1433, Jan van Eyck
(possibly a self-portrait)
To understand what a tremendous discovery pigmented linseed oil (made from flax seeds) truly was it's necessary to come to grips with the clumsy ways and means painters had to contend with previous to this breakthrough. There was fresco, of course, which was something of an improvement in picture-making over mosaic wall murals, from which it derived. Frescoes were originally the poor-man's mosaic. However frescoes were not portable. A painting to hang on the wall was first a flat piece of wood (no small task in this pre-plywood era). After the planks were painstakingly planed, joined, and smoothed, they were covered with linen to which a mixture of plaster and rabbit skin glue was added (in several layers). The Italians called it gesso. This had to be sanded, smoothed, and polished (by apprentices) until it looked and felt like polished marble (and weighed, no doubt, almost as much). Over this was added an under painting of green or brown pigment to which was then added, layer after tedious layer of egg tempera, one of the most unforgiving painting mediums ever known to man.
Of course, I needn't recount canvas preparation or oil painting because we are all too familiar with that.
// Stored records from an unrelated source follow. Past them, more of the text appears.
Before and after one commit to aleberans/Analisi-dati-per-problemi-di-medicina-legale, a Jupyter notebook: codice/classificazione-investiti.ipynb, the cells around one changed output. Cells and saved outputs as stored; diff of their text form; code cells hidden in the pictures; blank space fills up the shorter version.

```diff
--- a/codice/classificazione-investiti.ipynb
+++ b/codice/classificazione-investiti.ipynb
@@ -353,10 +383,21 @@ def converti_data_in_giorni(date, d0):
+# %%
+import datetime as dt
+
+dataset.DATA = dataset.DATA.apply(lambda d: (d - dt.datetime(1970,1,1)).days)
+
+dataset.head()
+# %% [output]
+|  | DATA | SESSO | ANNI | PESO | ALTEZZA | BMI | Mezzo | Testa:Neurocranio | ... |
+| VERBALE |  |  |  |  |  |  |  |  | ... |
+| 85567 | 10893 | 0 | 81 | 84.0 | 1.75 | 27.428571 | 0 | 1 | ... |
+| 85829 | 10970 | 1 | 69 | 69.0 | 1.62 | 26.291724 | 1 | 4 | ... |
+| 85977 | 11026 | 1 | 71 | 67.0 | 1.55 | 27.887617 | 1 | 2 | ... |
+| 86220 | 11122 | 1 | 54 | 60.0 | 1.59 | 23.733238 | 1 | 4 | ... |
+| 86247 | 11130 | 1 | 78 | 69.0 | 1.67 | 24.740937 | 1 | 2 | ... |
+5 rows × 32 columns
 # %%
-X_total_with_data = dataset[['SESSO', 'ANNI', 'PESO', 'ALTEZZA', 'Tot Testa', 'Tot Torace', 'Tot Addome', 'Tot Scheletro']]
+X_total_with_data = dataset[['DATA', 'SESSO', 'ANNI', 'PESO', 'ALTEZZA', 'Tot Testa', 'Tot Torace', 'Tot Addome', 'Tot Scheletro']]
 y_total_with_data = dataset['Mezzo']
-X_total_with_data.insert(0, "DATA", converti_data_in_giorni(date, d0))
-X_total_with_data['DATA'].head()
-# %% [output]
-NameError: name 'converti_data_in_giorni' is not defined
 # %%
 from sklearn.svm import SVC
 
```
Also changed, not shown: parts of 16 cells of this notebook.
Unlike the painters of Italy who descended from mosaic artist, the Flemish painters came from a long line of manuscript illustrators, which gave them a whole different approach to painting. Their painting style was tight, highly detailed, exquisitely jewel-like in overall effect. Their patented use of oils (the secret recipes were many and quite varied) allowed Flemish artists to explore photographic realism 400 years before photography was even invented. But the very portability that made oil painting so valuable also guaranteed that the news (indeed, the paintings themselves) would quickly spread first to Germany, then south to Italy where the Florentine artist Andrea del Castagno was accused of murdering his fellow artist, Domenico Veneziano (who had learned of this secret painting method) in order to keep it from becoming widespread in Florence and thus replacing his more traditional methods. In any case, van Eyck's "secret" remained so less than 40 years.